A selection of the best articles about politics, business and life on the Rock from the last seven days.

Before this week’s round-up goes any further your correspondent wants to announce that Little Mix will be playing the Gibraltar Music Festival this year, as has just been confirmed by the Heatworld site. This is highlighted purely to prove we’re down with the kids, or it was until we realised that Little Mix has been running for almost half a decade. There are times when you just feel ancient.

Rather newer, but based on an old idea, the University of Gibraltar is readying itself for opening and former governor Lord Luce is going to be Chancellor, says Vox. Before term starts, students might like to get a bit of cardboard boat racing in, according to Euroweekly.

More seriously, Spain’s relations with Gibraltar may be improving further as the Mayor of La Linea had a good meeting with chief minister Fabian Picardo, says Spanish News Today. The economy is getting another boost as another gaming company moves in, the Olive Press tells us.

And as if to combine the education and economy themes, the Rock’s first School of Beauty is about to open, this story once again from the Olive Press. A strong economy looks set to grow further.
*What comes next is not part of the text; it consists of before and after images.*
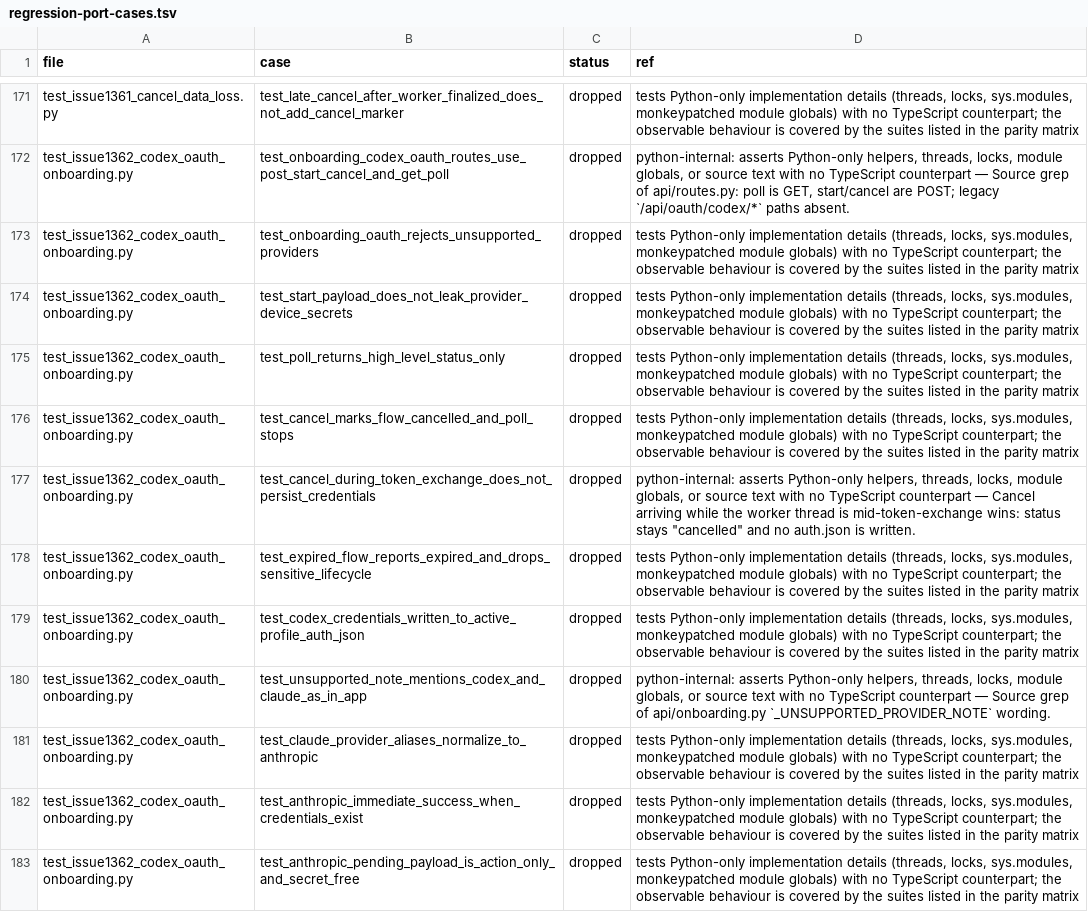
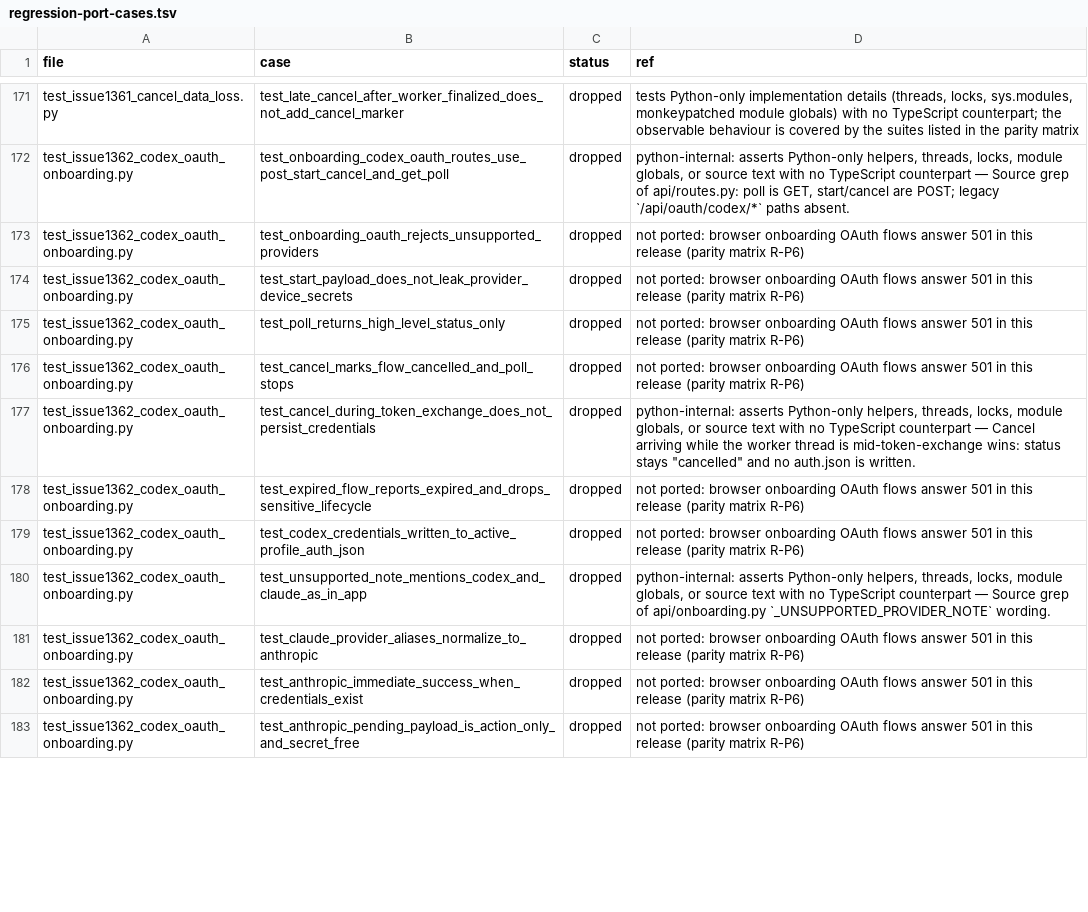
Before and after one commit to MaudeCode/talaria, a TSV file: web/docs/architecture/regression-port-cases.tsv, drawn as a sheet; only a part is shown, gaps mark what is left out; the diff covers the shown part only.

```diff
--- a/web/docs/architecture/regression-port-cases.tsv
+++ b/web/docs/architecture/regression-port-cases.tsv
@@ -172,12 +172,12 @@ test_issue1361_cancel_data_loss.py	test_late_cancel_after_worker_finalized_does_
 test_issue1362_codex_oauth_onboarding.py	test_onboarding_codex_oauth_routes_use_post_start_cancel_and_get_poll	dropped	python-internal: asserts Python-only helpers, threads, locks, module globals, or source text with no TypeScript counterpart — Source grep of api/routes.py: poll is GET, start/cancel are POST; legacy `/api/oauth/codex/*` paths absent.
-test_issue1362_codex_oauth_onboarding.py	test_onboarding_oauth_rejects_unsupported_providers	dropped	tests Python-only implementation details (threads, locks, sys.modules, monkeypatched module globals) with no TypeScript counterpart; the observable behaviour is covered by the suites listed in the parity matrix
-test_issue1362_codex_oauth_onboarding.py	test_start_payload_does_not_leak_provider_device_secrets	dropped	tests Python-only implementation details (threads, locks, sys.modules, monkeypatched module globals) with no TypeScript counterpart; the observable behaviour is covered by the suites listed in the parity matrix
-test_issue1362_codex_oauth_onboarding.py	test_poll_returns_high_level_status_only	dropped	tests Python-only implementation details (threads, locks, sys.modules, monkeypatched module globals) with no TypeScript counterpart; the observable behaviour is covered by the suites listed in the parity matrix
-test_issue1362_codex_oauth_onboarding.py	test_cancel_marks_flow_cancelled_and_poll_stops	dropped	tests Python-only implementation details (threads, locks, sys.modules, monkeypatched module globals) with no TypeScript counterpart; the observable behaviour is covered by the suites listed in the parity matrix
+test_issue1362_codex_oauth_onboarding.py	test_onboarding_oauth_rejects_unsupported_providers	dropped	not ported: browser onboarding OAuth flows answer 501 in this release (parity matrix R-P6)
+test_issue1362_codex_oauth_onboarding.py	test_start_payload_does_not_leak_provider_device_secrets	dropped	not ported: browser onboarding OAuth flows answer 501 in this release (parity matrix R-P6)
+test_issue1362_codex_oauth_onboarding.py	test_poll_returns_high_level_status_only	dropped	not ported: browser onboarding OAuth flows answer 501 in this release (parity matrix R-P6)
+test_issue1362_codex_oauth_onboarding.py	test_cancel_marks_flow_cancelled_and_poll_stops	dropped	not ported: browser onboarding OAuth flows answer 501 in this release (parity matrix R-P6)
 test_issue1362_codex_oauth_onboarding.py	test_cancel_during_token_exchange_does_not_persist_credentials	dropped	python-internal: asserts Python-only helpers, threads, locks, module globals, or source text with no TypeScript counterpart — Cancel arriving while the worker thread is mid-token-exchange wins: status stays "cancelled" and no auth.json is written.
-test_issue1362_codex_oauth_onboarding.py	test_expired_flow_reports_expired_and_drops_sensitive_lifecycle	dropped	tests Python-only implementation details (threads, locks, sys.modules, monkeypatched module globals) with no TypeScript counterpart; the observable behaviour is covered by the suites listed in the parity matrix
-test_issue1362_codex_oauth_onboarding.py	test_codex_credentials_written_to_active_profile_auth_json	dropped	tests Python-only implementation details (threads, locks, sys.modules, monkeypatched module globals) with no TypeScript counterpart; the observable behaviour is covered by the suites listed in the parity matrix
+test_issue1362_codex_oauth_onboarding.py	test_expired_flow_reports_expired_and_drops_sensitive_lifecycle	dropped	not ported: browser onboarding OAuth flows answer 501 in this release (parity matrix R-P6)
+test_issue1362_codex_oauth_onboarding.py	test_codex_credentials_written_to_active_profile_auth_json	dropped	not ported: browser onboarding OAuth flows answer 501 in this release (parity matrix R-P6)
 test_issue1362_codex_oauth_onboarding.py	test_unsupported_note_mentions_codex_and_claude_as_in_app	dropped	python-internal: asserts Python-only helpers, threads, locks, module globals, or source text with no TypeScript counterpart — Source grep of api/onboarding.py `_UNSUPPORTED_PROVIDER_NOTE` wording.
-test_issue1362_codex_oauth_onboarding.py	test_claude_provider_aliases_normalize_to_anthropic	dropped	tests Python-only implementation details (threads, locks, sys.modules, monkeypatched module globals) with no TypeScript counterpart; the observable behaviour is covered by the suites listed in the parity matrix
-test_issue1362_codex_oauth_onboarding.py	test_anthropic_immediate_success_when_credentials_exist	dropped	tests Python-only implementation details (threads, locks, sys.modules, monkeypatched module globals) with no TypeScript counterpart; the observable behaviour is covered by the suites listed in the parity matrix
-test_issue1362_codex_oauth_onboarding.py	test_anthropic_pending_payload_is_action_only_and_secret_free	dropped	tests Python-only implementation details (threads, locks, sys.modules, monkeypatched module globals) with no TypeScript counterpart; the observable behaviour is covered by the suites listed in the parity matrix
+test_issue1362_codex_oauth_onboarding.py	test_claude_provider_aliases_normalize_to_anthropic	dropped	not ported: browser onboarding OAuth flows answer 501 in this release (parity matrix R-P6)
+test_issue1362_codex_oauth_onboarding.py	test_anthropic_immediate_success_when_credentials_exist	dropped	not ported: browser onboarding OAuth flows answer 501 in this release (parity matrix R-P6)
+test_issue1362_codex_oauth_onboarding.py	test_anthropic_pending_payload_is_action_only_and_secret_free	dropped	not ported: browser onboarding OAuth flows answer 501 in this release (parity matrix R-P6)
```
Also changed, not shown: 143 edited cells elsewhere in this file, 12 other files.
Guy Clapperton is the freelance journalist who edits the New Statesman’s Gibraltar hub. You can also find him in the Guardian, Computer Business Review and Professional Outsourcing which he edits.